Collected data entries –
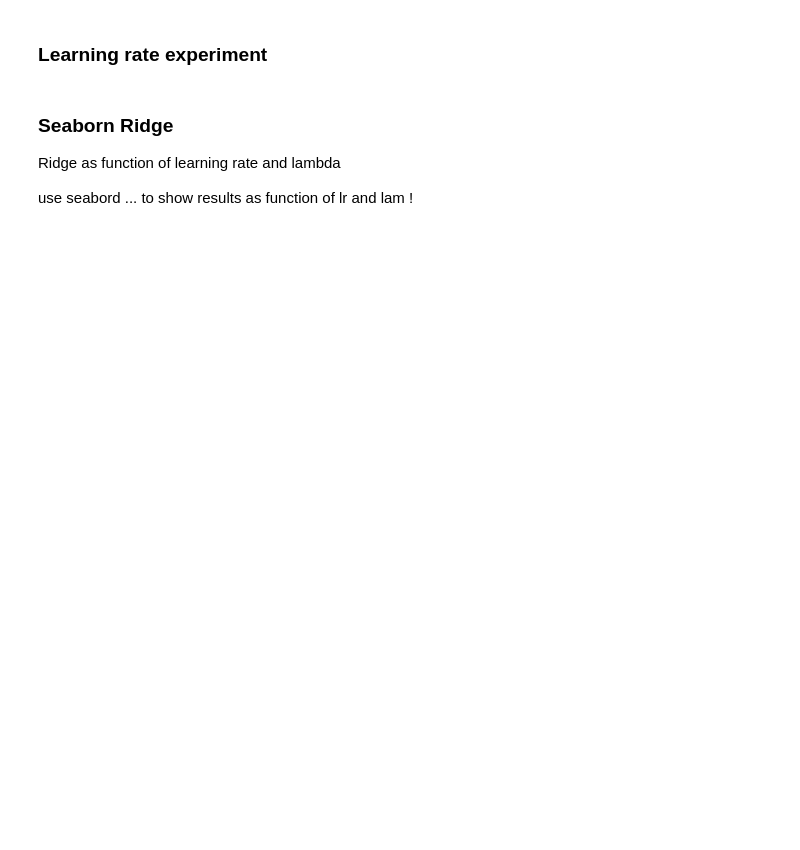
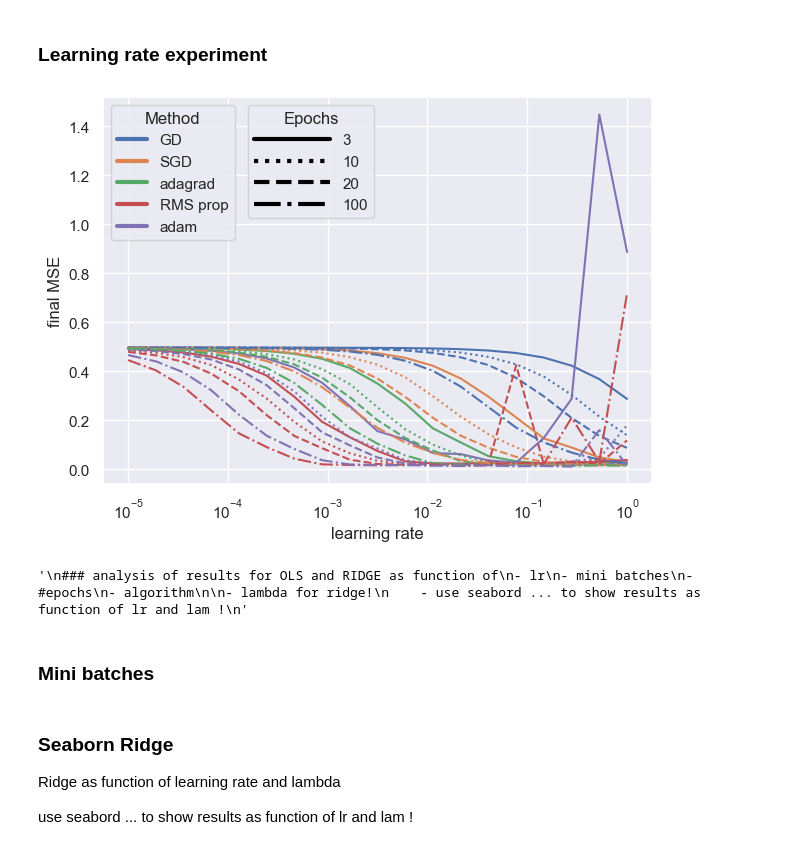
Before and after one commit to Trond01/Project2_FYS-STK4155, a Jupyter notebook: Runs/a.ipynb, the cells around one changed output. Drawn from its saved outputs; the diff is of its cells as text; code cells hidden in the pictures; blank space fills up the shorter version.

```diff
--- a/Runs/a.ipynb
+++ b/Runs/a.ipynb
@@ -226,11 +214,83 @@ lr_experiment(lr_values)
+# %%
+## We compare final train error to see "how far convergence has come"
+
+# Use OLS analytic
+loss_grad = OLS_train_analgrad(model)
+
+### Define experiment
+def lr_experiment(lr_values, n_epochs=3, methods_dict_list=methods_dict_list, linestyle='solid'):
+
+    # For methods with n_batches, the default 5 is used!
+    # n_batches = 5
+
+    for method_dict in methods_dict_list:
+
+        method_func = method_dict["method"]
+        method_name = method_dict["name"]
+
+        final_errors = []
+
+        for lr in lr_values:
+
+            result = method_func(X_train, y_train, X_test, y_test,
+                    grad_method=loss_grad,
+                    n_epochs=n_epochs,
+                    lr=lr,
+                    beta0=beta0,
+                    test_loss_func=(MSELoss_method(model)))
+
+            final_errors.append(result["train_loss_list"][-1])
+
+        plt.plot(lr_values, final_errors, label=method_name, color=method_dict["color"], linestyle=linestyle)
+
+    plt.xlabel("learning rate")
+    plt.xscale("log")
+    plt.ylabel("final MSE")
+
+# Values for the learning rates
+lr_values = [0.001, 0.005, 0.01, 0.05, 0.1, 0.5, 1]
+lr_values = np.logspace(-5, 0, 19)
+
+# Colors for legend
+colors = [meth["color"] for meth in methods_dict_list]
+meth_names = [meth["name"] for meth in methods_dict_list]
+
+# Linestyles for legend
+epoch_nums = [3, 10, 20, 100]
+line_styles = ["solid", "dotted", "dashed", "dashdot"]
+names = [f"{n}" for n in epoch_nums]
+
+
+# A nice seed
+np.random.seed(35)
+
+for i in range(len(epoch_nums)):
+    lr_experiment(lr_values, n_epochs=epoch_nums[i], linestyle=line_styles[i])
+
+# Create custom handles for the legend
+color_handles = [Line2D([0], [0], color=c, lw=3) for c in colors]
+style_handles = [Line2D([0], [0], color='black', lw=3, linestyle=ls) for ls in line_styles]
+
+# Create two legends, one for color and one for line style
+legend_color = plt.legend(color_handles, meth_names, loc='upper left', title='Method', bbox_to_anchor=(0,1))
+legend_style = plt.legend(style_handles, epoch_nums, loc='upper left', title='Epochs', bbox_to_anchor=(0.25,1), handlelength=5)
+
+# Add the first legend manually to the plot
+plt.gca().add_artist(legend_color)
+plt.tight_layout()
+plt.show()
+# %% [output]
+[figure, added]
 # %%
 """
 ### analysis of results for OLS and RIDGE as function of
 - lr
-- #mini batches
+- mini batches
 - #epochs
 - algorithm
 
 - lambda for ridge!
     - use seabord ... to show results as function of lr and lam !
 """
+# %% [output]
+'\n### analysis of results for OLS and RIDGE as function of\n- lr\n- mini batches\n- #epochs\n- algorithm\n\n- lambda for ridge!\n    - use seabord ... to show results as function of lr and lam !\n'
@@ -310,3 +297,5 @@ exec("print('hello')")
+# %% [markdown]
+### Mini batches
 # %% [markdown]
 ### Seaborn Ridge
 Ridge as function of learning rate and lambda
```
Also changed, not shown: parts of 10 cells of this notebook, 1 other file.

Task description –
Your reply must contain each entry exactly as written and no pictures.

Your solution –
Before and after one commit to Trond01/Project2_FYS-STK4155, a Jupyter notebook: Runs/a.ipynb, the cells around one changed output. Drawn from its saved outputs; the diff is of its cells as text; code cells hidden in the pictures; blank space fills up the shorter version.

```diff
--- a/Runs/a.ipynb
+++ b/Runs/a.ipynb
@@ -226,11 +214,83 @@ lr_experiment(lr_values)
+# %%
+## We compare final train error to see "how far convergence has come"
+
+# Use OLS analytic
+loss_grad = OLS_train_analgrad(model)
+
+### Define experiment
+def lr_experiment(lr_values, n_epochs=3, methods_dict_list=methods_dict_list, linestyle='solid'):
+
+    # For methods with n_batches, the default 5 is used!
+    # n_batches = 5
+
+    for method_dict in methods_dict_list:
+
+        method_func = method_dict["method"]
+        method_name = method_dict["name"]
+
+        final_errors = []
+
+        for lr in lr_values:
+
+            result = method_func(X_train, y_train, X_test, y_test,
+                    grad_method=loss_grad,
+                    n_epochs=n_epochs,
+                    lr=lr,
+                    beta0=beta0,
+                    test_loss_func=(MSELoss_method(model)))
+
+            final_errors.append(result["train_loss_list"][-1])
+
+        plt.plot(lr_values, final_errors, label=method_name, color=method_dict["color"], linestyle=linestyle)
+
+    plt.xlabel("learning rate")
+    plt.xscale("log")
+    plt.ylabel("final MSE")
+
+# Values for the learning rates
+lr_values = [0.001, 0.005, 0.01, 0.05, 0.1, 0.5, 1]
+lr_values = np.logspace(-5, 0, 19)
+
+# Colors for legend
+colors = [meth["color"] for meth in methods_dict_list]
+meth_names = [meth["name"] for meth in methods_dict_list]
+
+# Linestyles for legend
+epoch_nums = [3, 10, 20, 100]
+line_styles = ["solid", "dotted", "dashed", "dashdot"]
+names = [f"{n}" for n in epoch_nums]
+
+
+# A nice seed
+np.random.seed(35)
+
+for i in range(len(epoch_nums)):
+    lr_experiment(lr_values, n_epochs=epoch_nums[i], linestyle=line_styles[i])
+
+# Create custom handles for the legend
+color_handles = [Line2D([0], [0], color=c, lw=3) for c in colors]
+style_handles = [Line2D([0], [0], color='black', lw=3, linestyle=ls) for ls in line_styles]
+
+# Create two legends, one for color and one for line style
+legend_color = plt.legend(color_handles, meth_names, loc='upper left', title='Method', bbox_to_anchor=(0,1))
+legend_style = plt.legend(style_handles, epoch_nums, loc='upper left', title='Epochs', bbox_to_anchor=(0.25,1), handlelength=5)
+
+# Add the first legend manually to the plot
+plt.gca().add_artist(legend_color)
+plt.tight_layout()
+plt.show()
+# %% [output]
+[figure, added]
 # %%
 """
 ### analysis of results for OLS and RIDGE as function of
 - lr
-- #mini batches
+- mini batches
 - #epochs
 - algorithm
 
 - lambda for ridge!
     - use seabord ... to show results as function of lr and lam !
 """
+# %% [output]
+'\n### analysis of results for OLS and RIDGE as function of\n- lr\n- mini batches\n- #epochs\n- algorithm\n\n- lambda for ridge!\n    - use seabord ... to show results as function of lr and lam !\n'
@@ -310,3 +297,5 @@ exec("print('hello')")
+# %% [markdown]
+### Mini batches
 # %% [markdown]
 ### Seaborn Ridge
 Ridge as function of learning rate and lambda
```
Also changed, not shown: parts of 10 cells of this notebook, 1 other file.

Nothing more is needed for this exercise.